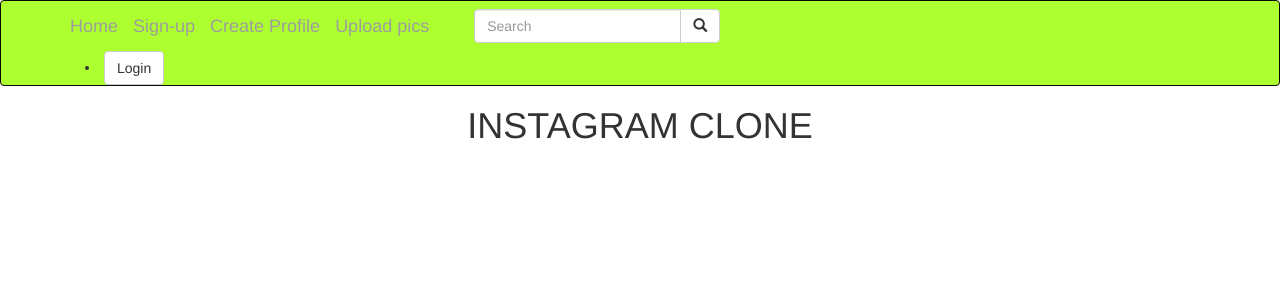
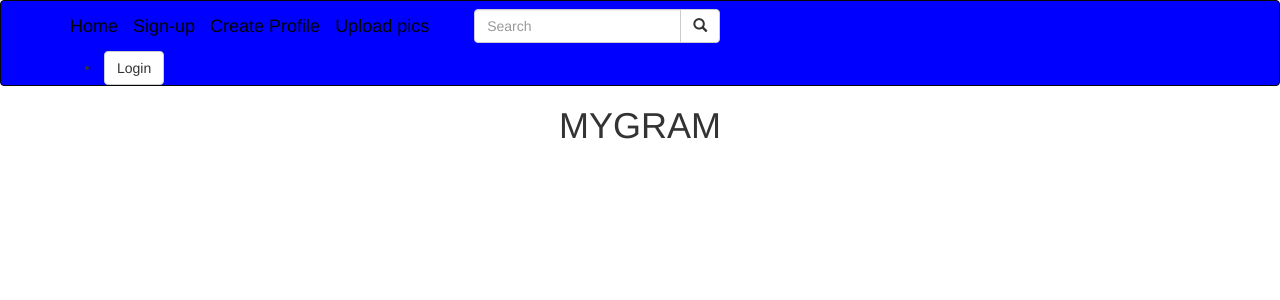
Before and after one commit to Mercy-Njoroge/instagram-clone, a Django app: page / in a window 1280 px wide. Shown: the top 300 px of the page. Run offline with Django 3.2, Linux system fonts and the light colour scheme; some libraries are stand-ins or nearby versions.

Commit message:
change color of navbar items,and welcome message

```diff
--- a/photos/templates/navbar.html
+++ b/photos/templates/navbar.html
@@ -6,16 +6,16 @@
   <meta name="viewport" content="width=device-width, initial-scale=1">
 </head>
 <body>
-<nav class="navbar navbar-inverse" style="background-color:greenyellow">
+<nav class="navbar navbar-inverse" style="background-color:#0000ff">
   <div class="container">
     <div class="navbar-header">
       <!-- <a class="navbar-brand" href="{% url 'home' %}">INSTAGRAM CLONE</a> -->
-      <a class="navbar-brand" href="http://127.0.0.1:8000/home/">Home</a>
+      <a class="navbar-brand" style="color: black;" href="http://127.0.0.1:8000/home/">Home</a>
 
       <!-- <a class="navbar-brand" href="http://127.0.0.1:8000/admin/">Admin</a> -->
-      <a class="navbar-brand" href="http://127.0.0.1:8000/accounts/register/">Sign-up</a>
-      <a class="navbar-brand" href="http://127.0.0.1:8000/accounts/profile/">Create Profile</a>
-      <a class="navbar-brand" href="http://127.0.0.1:8000/accounts/upload-photo/">Upload pics</a>
+      <a class="navbar-brand"  style="color: black;" href="http://127.0.0.1:8000/accounts/register/">Sign-up</a>
+      <a class="navbar-brand"  style="color: black;" href="http://127.0.0.1:8000/accounts/profile/">Create Profile</a>
+      <a class="navbar-brand"  style="color: black;" href="http://127.0.0.1:8000/accounts/upload-photo/">Upload pics</a>
     </div>
 <!-- Adding a search form  -->
 <div class="col-sm-4 col-md-4 navbar-center">
--- a/photos/templates/welcome.html
+++ b/photos/templates/welcome.html
@@ -18,7 +18,7 @@
 </head>
 <body>
     {% include "navbar.html" %}
-    {% block content %} <h1 class='text-center'>INSTAGRAM CLONE</h1> {%endblock%}
+    {% block content %} <h1 class='text-center'>MYGRAM</h1> {%endblock%}
 
     {% block scripts %}
         <script src="https://ajax.googleapis.com/ajax/libs/jquery/3.2.1/jquery.min.js"></script>
```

━━━━━━━━━━━━━━━━━━━━

**What you should do**
Retype the listing above exactly, please. Pictures do not belong in the copy.

**Response to this exercise**
Before and after one commit to Mercy-Njoroge/instagram-clone, a Django app: page / in a window 1280 px wide. Shown: the top 300 px of the page. Run offline with Django 3.2, Linux system fonts and the light colour scheme; some libraries are stand-ins or nearby versions.

Commit message:
change color of navbar items,and welcome message

```diff
--- a/photos/templates/navbar.html
+++ b/photos/templates/navbar.html
@@ -6,16 +6,16 @@
   <meta name="viewport" content="width=device-width, initial-scale=1">
 </head>
 <body>
-<nav class="navbar navbar-inverse" style="background-color:greenyellow">
+<nav class="navbar navbar-inverse" style="background-color:#0000ff">
   <div class="container">
     <div class="navbar-header">
       <!-- <a class="navbar-brand" href="{% url 'home' %}">INSTAGRAM CLONE</a> -->
-      <a class="navbar-brand" href="http://127.0.0.1:8000/home/">Home</a>
+      <a class="navbar-brand" style="color: black;" href="http://127.0.0.1:8000/home/">Home</a>
 
       <!-- <a class="navbar-brand" href="http://127.0.0.1:8000/admin/">Admin</a> -->
-      <a class="navbar-brand" href="http://127.0.0.1:8000/accounts/register/">Sign-up</a>
-      <a class="navbar-brand" href="http://127.0.0.1:8000/accounts/profile/">Create Profile</a>
-      <a class="navbar-brand" href="http://127.0.0.1:8000/accounts/upload-photo/">Upload pics</a>
+      <a class="navbar-brand"  style="color: black;" href="http://127.0.0.1:8000/accounts/register/">Sign-up</a>
+      <a class="navbar-brand"  style="color: black;" href="http://127.0.0.1:8000/accounts/profile/">Create Profile</a>
+      <a class="navbar-brand"  style="color: black;" href="http://127.0.0.1:8000/accounts/upload-photo/">Upload pics</a>
     </div>
 <!-- Adding a search form  -->
 <div class="col-sm-4 col-md-4 navbar-center">
--- a/photos/templates/welcome.html
+++ b/photos/templates/welcome.html
@@ -18,7 +18,7 @@
 </head>
 <body>
     {% include "navbar.html" %}
-    {% block content %} <h1 class='text-center'>INSTAGRAM CLONE</h1> {%endblock%}
+    {% block content %} <h1 class='text-center'>MYGRAM</h1> {%endblock%}
 
     {% block scripts %}
         <script src="https://ajax.googleapis.com/ajax/libs/jquery/3.2.1/jquery.min.js"></script>
```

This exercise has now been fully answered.